Virginia: A Battlefield Again

In Governor, Presidential campaign, Senate on November 4, 2011 at 12:47 pm

Gen. Cornwallis surrendered to George Washington at Yorktown. Robert E. Lee surrendered to General Grant at Appomattox Courthouse. Now, more than a century and a half later, the Old Dominion may again be the site of further history-making battles; but this time the participants are Republicans and Democrats instead of military heroes.

The election of 2008 had Democrats speaking openly of Virginia being permanently converted from a “red” to a “blue,” or at least evolving into a swing “purple” state. Barack Obama carried the state, once designated as the capital of the Confederacy, by a wide 235,000-vote margin over John McCain. As a result of this success, Virginia’s Gov. Tim Kaine became Chairman of the Democratic National Committee. Additionally, the state claimed six Democrats in its congressional delegation and both of the party’s U.S. senators, Jim Webb and Mark Warner, recently converted Republican seats and were considered rising stars.

But, the Democrats’ success proved to be short-lived. Just a year later in 2009, then-Attorney General Bob McDonnell led a sweep of the state’s constitutional offices, returning the governor’s mansion to the GOP after eight years of Democratic rule. Lt. Gov. Bill Bolling and Attorney General Ken Cuccinelli joined McDonnell in Richmond and began filling the party’s coffers with treasured campaign dollars, much to the delight of veteran GOP state party chair Pat Mullins.

Another year later, on Election Day 2010, the GOP re-captured the 1st, 2nd, 5th and 9th congressional District seats and gave 11th District Congressman Gerry Connolly the scare of his political life.

Next week, Election Day 2011 will feature a down-to-the-wire contest for partisan control of Virginia’s 40-member state Senate. Controlling the legislature will give the GOP control of the congressional redistricting pen. The Republicans need to capture three seats to gain a working majority and Mullins is spending heavily on his targeted races to accomplish this goal.

But, of even greater importance, are the headline events for 2012. At stake: Virginia’s thirteen presidential electoral votes and control of the US Senate. As one of the key states nationally, the Commonwealth is clearly in play for the presidential nominees of both parties. Because the Senate races are expected to be tight across the country, control of the body could conceivably come down to how the Old Dominion votes.

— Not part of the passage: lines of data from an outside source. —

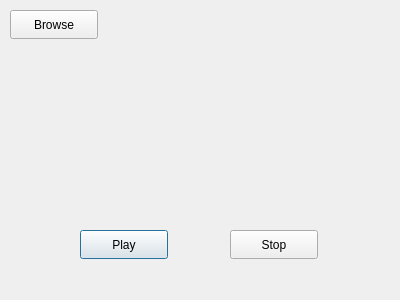
First picture: the form in frontend.ui, repository sticken88/music-player, before the edit.
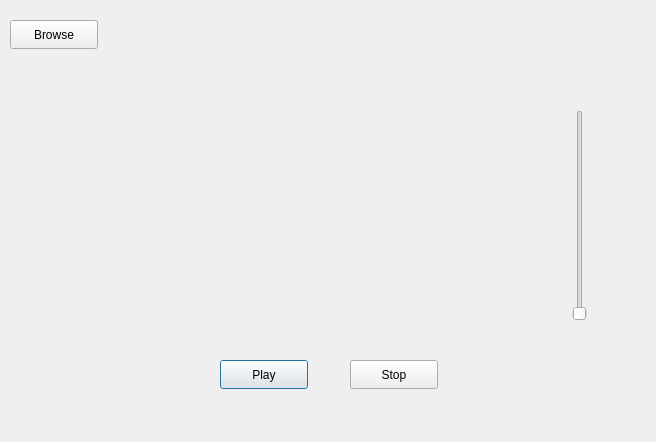
Second picture: the form after the edit.

Commit message: Added a slider to control the volume.

```diff
--- a/frontend.ui
+++ b/frontend.ui
@@ -6,8 +6,8 @@
    <rect>
     <x>0</x>
     <y>0</y>
-    <width>400</width>
-    <height>300</height>
+    <width>656</width>
+    <height>442</height>
    </rect>
   </property>
   <property name="windowTitle">
@@ -16,8 +16,8 @@
   <widget class="QPushButton" name="playButton">
    <property name="geometry">
     <rect>
-     <x>80</x>
-     <y>230</y>
+     <x>220</x>
+     <y>360</y>
      <width>88</width>
      <height>29</height>
     </rect>
@@ -29,8 +29,8 @@
   <widget class="QPushButton" name="stopButton">
    <property name="geometry">
     <rect>
-     <x>230</x>
-     <y>230</y>
+     <x>350</x>
+     <y>360</y>
      <width>88</width>
      <height>29</height>
     </rect>
@@ -43,7 +43,7 @@
    <property name="geometry">
     <rect>
      <x>10</x>
-     <y>10</y>
+     <y>20</y>
      <width>88</width>
      <height>29</height>
     </rect>
@@ -52,6 +52,19 @@
     <string>Browse</string>
    </property>
   </widget>
+  <widget class="QSlider" name="volumeSlider">
+   <property name="geometry">
+    <rect>
+     <x>570</x>
+     <y>110</y>
+     <width>20</width>
+     <height>211</height>
+    </rect>
+   </property>
+   <property name="orientation">
+    <enum>Qt::Vertical</enum>
+   </property>
+  </widget>
  </widget>
  <resources/>
  <connections/>
```
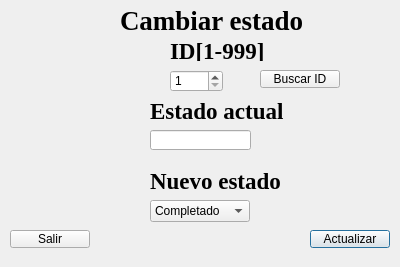
Old version of the form proyectoSolitario/cambiarpendiente.ui in the repository dereck-anti-EPN/Proyecto-Programacion.
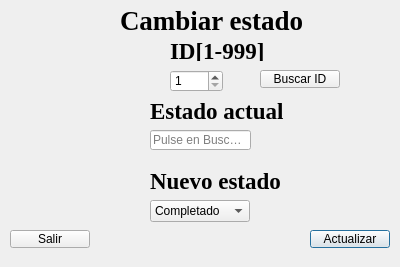
New version of the form. Icons and pictures are not drawn.

```diff
--- a/proyectoSolitario/cambiarpendiente.ui
+++ b/proyectoSolitario/cambiarpendiente.ui
@@ -179,6 +179,9 @@
    <property name="readOnly">
     <bool>true</bool>
    </property>
+   <property name="placeholderText">
+    <string>Pulse en Buscar ID</string>
+   </property>
   </widget>
   <widget class="QLabel" name="label_6">
    <property name="geometry">
```
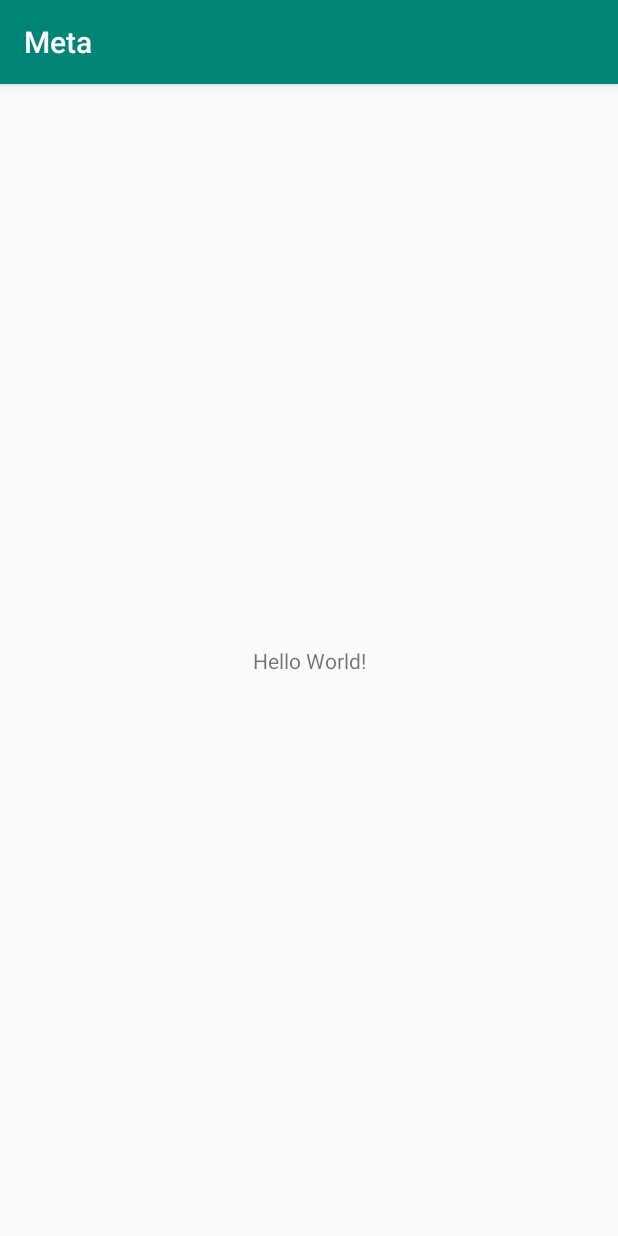
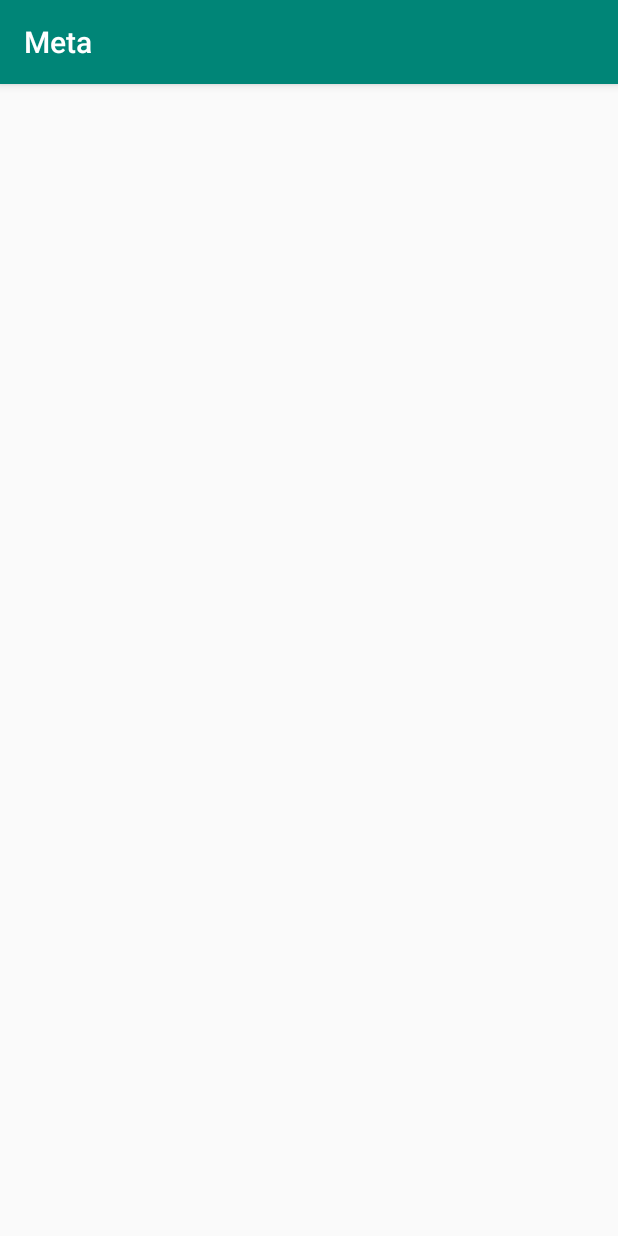
Before and after one commit to r-elio/CS0011-Final-Project, an Android app: the screen it shows after launch (MainActivity), on a phone screen of 412 x 824 dp. Run offline under Robolectric (Android 15) with nearby library versions, the phone set to English and light mode, and no system bars.

Commit message:
Initial commit

```diff
--- a/app/src/main/AndroidManifest.xml
+++ b/app/src/main/AndroidManifest.xml
@@ -4,18 +4,22 @@
 
     <application
         android:allowBackup="true"
-        android:icon="@mipmap/ic_launcher"
+        android:icon="@mipmap/meta"
         android:label="@string/app_name"
-        android:roundIcon="@mipmap/ic_launcher_round"
+        android:roundIcon="@mipmap/meta"
         android:supportsRtl="true"
         android:theme="@style/AppTheme">
-        <activity android:name=".MainActivity">
+        <activity
+            android:name=".SplashActivity"
+            android:theme="@style/SplashTheme">
             <intent-filter>
                 <action android:name="android.intent.action.MAIN" />
 
                 <category android:name="android.intent.category.LAUNCHER" />
             </intent-filter>
         </activity>
+        <activity android:name=".MainActivity">
+        </activity>
     </application>
 
 </manifest>
--- /dev/null
+++ b/app/src/main/java/android/application/meta/SplashActivity.java
@@ -0,0 +1,17 @@
+package android.application.meta;
+
+import androidx.appcompat.app.AppCompatActivity;
+
+import android.content.Intent;
+import android.os.Bundle;
+
+public class SplashActivity extends AppCompatActivity {
+
+    @Override
+    protected void onCreate(Bundle savedInstanceState) {
+        super.onCreate(savedInstanceState);
+        Intent intent = new Intent(this,MainActivity.class);
+        startActivity(intent);
+        finish();
+    }
+}
--- /dev/null
+++ b/app/src/main/res/drawable/splash.xml
@@ -0,0 +1,9 @@
+<?xml version="1.0" encoding="utf-8"?>
+<layer-list xmlns:android="http://schemas.android.com/apk/res/android">
+    <item android:drawable="@color/black"/>
+    <item>
+        <bitmap
+            android:src="@drawable/splash_logo"
+            android:gravity="center"/>
+    </item>
+</layer-list>
--- a/app/src/main/res/layout/activity_main.xml
+++ b/app/src/main/res/layout/activity_main.xml
@@ -4,15 +4,4 @@
     xmlns:tools="http://schemas.android.com/tools"
     android:layout_width="match_parent"
     android:layout_height="match_parent"
-    tools:context=".MainActivity">
-
-    <TextView
-        android:layout_width="wrap_content"
-        android:layout_height="wrap_content"
-        android:text="Hello World!"
-        app:layout_constraintBottom_toBottomOf="parent"
-        app:layout_constraintLeft_toLeftOf="parent"
-        app:layout_constraintRight_toRightOf="parent"
-        app:layout_constraintTop_toTopOf="parent" />
-
-</androidx.constraintlayout.widget.ConstraintLayout>
+    tools:context=".MainActivity"/>
--- a/app/src/main/res/values/colors.xml
+++ b/app/src/main/res/values/colors.xml
@@ -3,4 +3,5 @@
     <color name="colorPrimary">#008577</color>
     <color name="colorPrimaryDark">#00574B</color>
     <color name="colorAccent">#D81B60</color>
+    <color name="black">#000000</color>
 </resources>
--- a/app/src/main/res/values/styles.xml
+++ b/app/src/main/res/values/styles.xml
@@ -8,4 +8,10 @@
         <item name="colorAccent">@color/colorAccent</item>
     </style>
 
+    <style name="SplashTheme" parent="Theme.AppCompat.NoActionBar">
+        <item name="android:windowBackground">@drawable/splash</item>
+        <item name="android:statusBarColor">@color/black</item>
+        <item name="android:navigationBarColor">@color/black</item>
+    </style>
+
 </resources>
```
Also changed, not shown: app/src/main/res/drawable/splash_logo.png (added), app/src/main/res/mipmap-hdpi/meta.png (added).
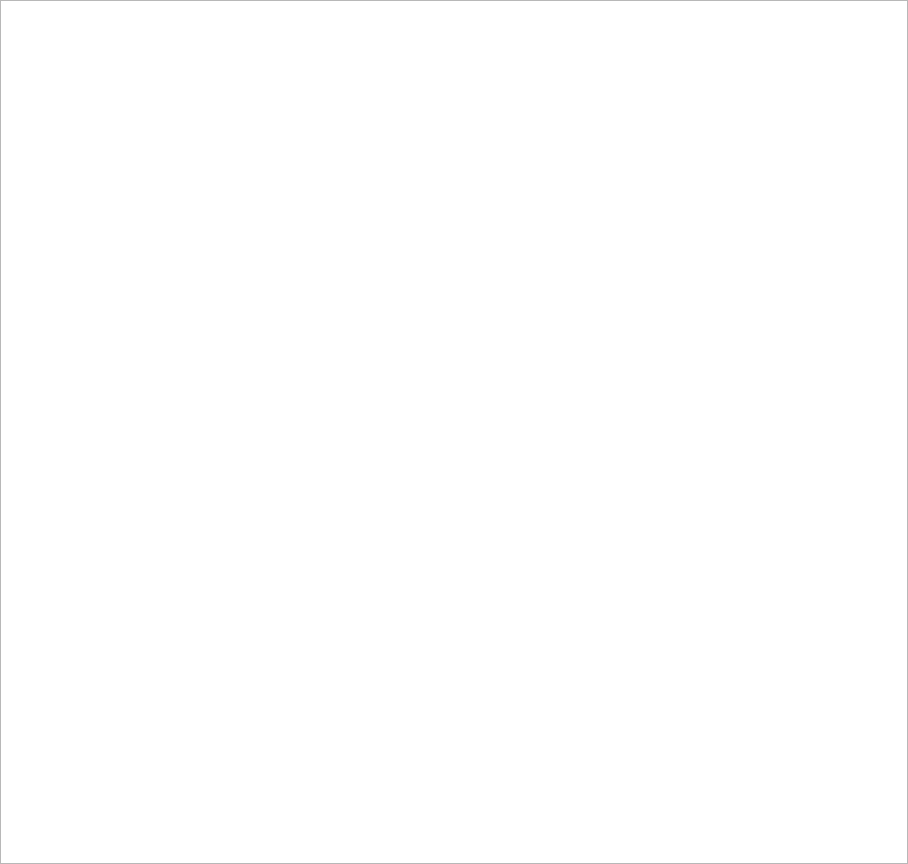
This is manager/src/BaseStationsWidget.ui in porkmarks/sense as Qt 5 draws it before an edit. The edited form follows.
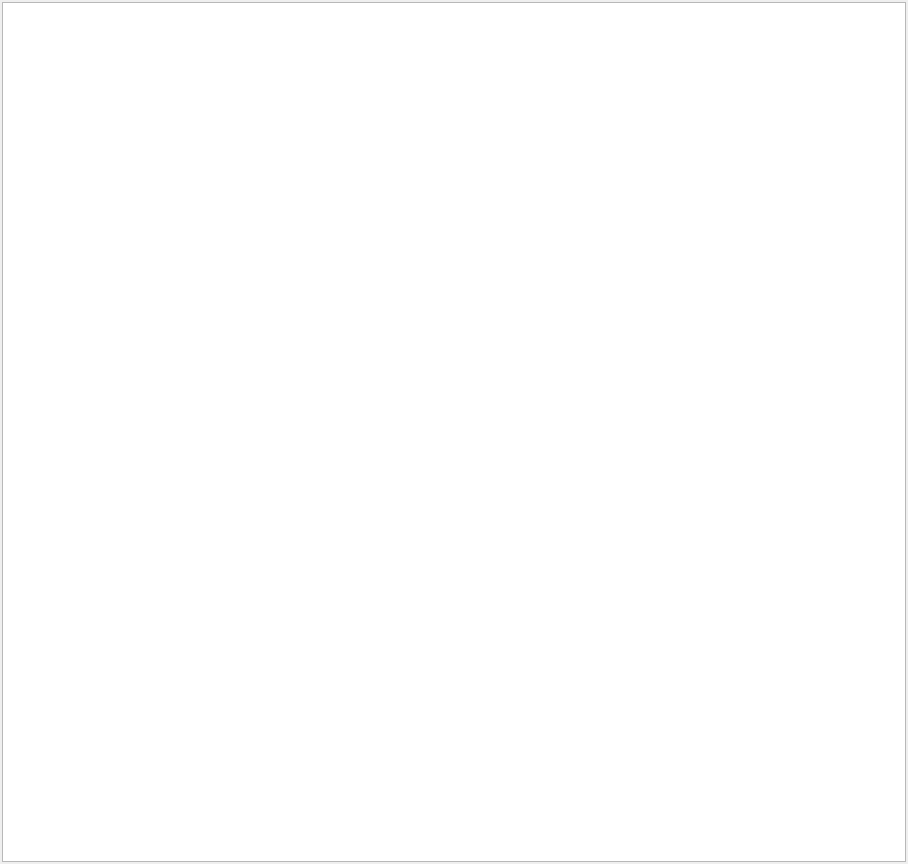
This is the edited form.

The edit to the form file:
```diff
--- a/manager/src/BaseStationsWidget.ui
+++ b/manager/src/BaseStationsWidget.ui
@@ -18,16 +18,16 @@
     <number>0</number>
    </property>
    <property name="leftMargin">
-    <number>0</number>
+    <number>2</number>
    </property>
    <property name="topMargin">
-    <number>0</number>
+    <number>2</number>
    </property>
    <property name="rightMargin">
-    <number>0</number>
+    <number>2</number>
    </property>
    <property name="bottomMargin">
-    <number>0</number>
+    <number>2</number>
    </property>
    <item>
     <widget class="QWidget" name="widget" native="true">
```
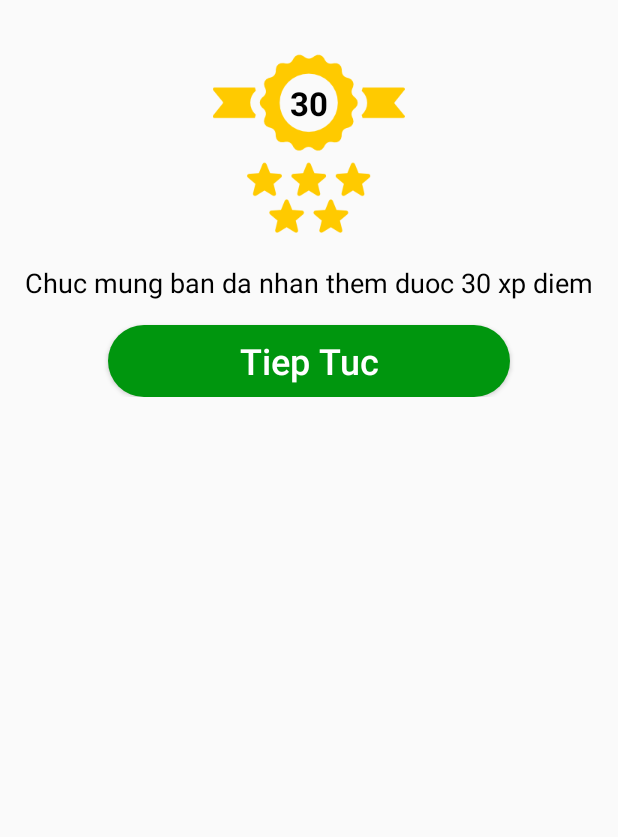
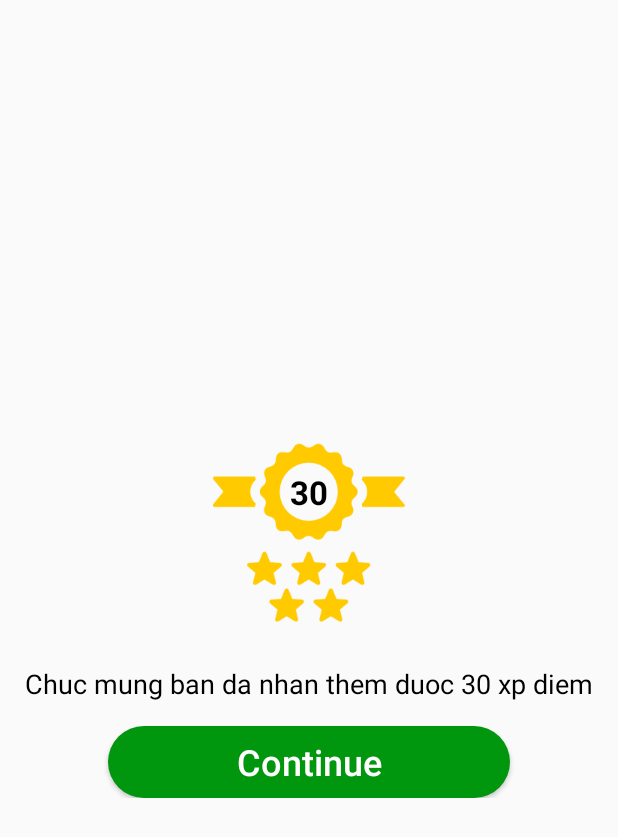
Before and after one commit to tinhpt-Labiablabs/rwenglish-android, an Android app: the layout activity_reward_finish_popup.xml on its own in the app's theme, with its tools: preview values and no code run, on a phone screen of 412 x 824 dp. Shown: the top 837 px of the screen. Run offline under Robolectric (Android 15) with nearby library versions, the phone set to English and light mode, and no system bars.

Commit message:
show reward popup as dialog

```diff
--- a/app/src/main/AndroidManifest.xml
+++ b/app/src/main/AndroidManifest.xml
@@ -21,6 +21,10 @@
             android:screenOrientation="portrait" />
         <activity android:name=".Views.HomeActivity"
             android:screenOrientation="portrait"/>
+        <activity android:name=".Views.RewardFinishPopup"
+            android:theme="@style/PopupThem"
+            android:configChanges="orientation|locale"
+            android:label="" />
     </application>
 
 </manifest>
--- a/app/src/main/java/labianlabs/tinhpt/rwenglish/Model/FakeData.kt
+++ b/app/src/main/java/labianlabs/tinhpt/rwenglish/Model/FakeData.kt
@@ -43,6 +43,6 @@ class FakeData() {
         v12.isDisplayImage = true; v12c.isDisplayImage = false
 
 //        return arrayListOf(v1, v1c, v2, v2c, v3, v3c, v4, v4c, v5, v5c, v6, v6c, v7, v7c, v8, v8c, v9, v9c, v10, v10c, v11, v11c, v12, v12c)
-        return arrayListOf(v1, v1c, v2, v2c, v3, v3c, v4, v4c, v5, v5c, v6, v6c, v7, v7c, v8, v8c, v9, v9c, v10, v10c, v11, v11c,v1c,v1,v2c,v2,v4,v4c)
+        return arrayListOf(v1, v1c, v2, v2c, v3, v3c)
     }
 }
--- /dev/null
+++ b/app/src/main/res/drawable/bg_popup_them.xml
@@ -0,0 +1,6 @@
+<?xml version="1.0" encoding="utf-8"?>
+<shape xmlns:android="http://schemas.android.com/apk/res/android"
+    android:shape="rectangle">
+    <corners android:radius="20dp" />
+    <solid android:color="#ffffff" />
+</shape>
--- a/app/src/main/res/layout/activity_reward_finish_popup.xml
+++ b/app/src/main/res/layout/activity_reward_finish_popup.xml
@@ -1,47 +1,57 @@
 <?xml version="1.0" encoding="utf-8"?>
-<android.support.constraint.ConstraintLayout xmlns:android="http://schemas.android.com/apk/res/android"
+<RelativeLayout xmlns:android="http://schemas.android.com/apk/res/android"
     android:layout_width="match_parent"
-    android:paddingVertical="32dp"
+    android:layout_height="match_parent">
+
+    <android.support.constraint.ConstraintLayout xmlns:app="http://schemas.android.com/apk/res-auto"
+        android:layout_width="match_parent"
         android:layout_height="wrap_content"
-    xmlns:app="http://schemas.android.com/apk/res-auto">
+        android:layout_centerInParent="true"
+        android:paddingVertical="32dp">
+
         <ImageView
-        app:layout_constraintTop_toTopOf="parent"
             android:id="@+id/image_title"
+            android:layout_width="match_parent"
+            android:layout_height="wrap_content"
             android:src="@drawable/ic_badge"
-        android:layout_width="match_parent"
-        android:layout_height="wrap_content" />
+            app:layout_constraintTop_toTopOf="parent" />
+
         <TextView
+            android:id="@+id/text_xp"
+            android:layout_width="wrap_content"
+            android:layout_height="wrap_content"
+            android:layout_marginTop="22dp"
+            android:text="30"
             android:textColor="#000"
-        android:layout_marginTop="22dp"
-        app:layout_constraintRight_toRightOf="@id/image_title"
-        app:layout_constraintLeft_toLeftOf="@id/image_title"
-        app:layout_constraintTop_toTopOf="@id/image_title"
-        android:id="@+id/text_xp"
             android:textSize="22sp"
             android:textStyle="bold"
-        android:text="30"
-        android:layout_width="wrap_content"
-        android:layout_height="wrap_content" />
+            app:layout_constraintLeft_toLeftOf="@id/image_title"
+            app:layout_constraintRight_toRightOf="@id/image_title"
+            app:layout_constraintTop_toTopOf="@id/image_title" />
+
         <TextView
             android:id="@+id/text_title"
+            android:layout_width="match_parent"
+            android:layout_height="wrap_content"
+            android:layout_marginHorizontal="16dp"
+            android:layout_marginTop="24dp"
+            android:text="Chuc mung ban da nhan them duoc 30 xp diem"
             android:textAlignment="center"
-        android:layout_marginHorizontal="16dp"
-        android:layout_marginTop="16dp"
-        app:layout_constraintTop_toBottomOf="@id/image_title"
             android:textColor="#000"
             android:textSize="18sp"
-        android:text="Chuc mung ban da nhan them duoc 30 xp diem"
+            app:layout_constraintTop_toBottomOf="@id/image_title" />
+
+        <Button
+            android:id="@+id/btn_continue"
             android:layout_width="match_parent"
-        android:layout_height="wrap_content" />
-    <Button
+            android:layout_height="wrap_content"
+            android:layout_marginHorizontal="72dp"
+            android:layout_marginTop="16dp"
+            android:background="@drawable/bg_button_continue"
+            android:text="@string/action_all_continue"
+            android:textAllCaps="false"
             android:textColor="#ffff"
-        android:background="@drawable/bg_button_continue"
             android:textSize="24sp"
-        android:textAllCaps="false"
-        android:layout_marginTop="16dp"
-         app:layout_constraintTop_toBottomOf="@id/text_title"
-        android:layout_marginHorizontal="72dp"
-        android:text="Tiep Tuc"
-        android:layout_width="match_parent"
-        android:layout_height="wrap_content" />
+            app:layout_constraintTop_toBottomOf="@id/text_title" />
     </android.support.constraint.ConstraintLayout>
+</RelativeLayout>
--- a/app/src/main/res/values/strings.xml
+++ b/app/src/main/res/values/strings.xml
@@ -3,4 +3,5 @@
     <string name="title_landing">Remember Word English \n The best for you</string>
     <string name="action_all_start">Start</string>
     <string name="action_all_exit">Exit</string>
+    <string name="action_all_continue">Continue</string>
 </resources>
--- a/app/src/main/res/values/styles.xml
+++ b/app/src/main/res/values/styles.xml
@@ -8,4 +8,10 @@
         <item name="colorAccent">@color/colorAccent</item>
     </style>
 
+    <style name="PopupThem" parent="Theme.AppCompat.Light.Dialog">
+        <item name="windowNoTitle">true</item>
+        <item name="windowActionBar">false</item>
+        <item name="android:windowBackground">@drawable/bg_popup_them</item>
+    </style>
+
 </resources>
```
Also changed, not shown: app/src/main/java/labianlabs/tinhpt/rwenglish/Utils/KeyUtils.kt (added, +10 -0 lines), app/src/main/java/labianlabs/tinhpt/rwenglish/Views/MainActivity.kt (+20 -7 lines), app/src/main/java/labianlabs/tinhpt/rwenglish/Views/RewardFinishPopup.kt (+71 -1 lines). Lines whose indentation alone changed are shown as unchanged.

The Commonwealth’s senior senator, Jim Webb (D), was one of the first to announce his retirement during this election cycle, and the race to succeed him has been locked in a dead heat ever since former governor and DNC chair Tim Kaine decided to jump into the race and oppose the GOP’s likely nominee, former governor and senator, George Allen. The polling throughout the summer and as recently as last week continues to show the race to be in a statistical tie, and even their Q3 financial reports reveal that both have raised nearly identical amounts of campaign funds ($3.5 million).

The contests on Election Day 2011 and 2012 may not be quite as historic or dramatic as what happened in Yorktown or Appomattox, but it is clear that Virginia is once again front and center for key political developments. Both the Presidency and the Senate potentially could be decided here, which means that this swing state could become the epicenter of Campaign 2012, and once again be a focal point for American political change.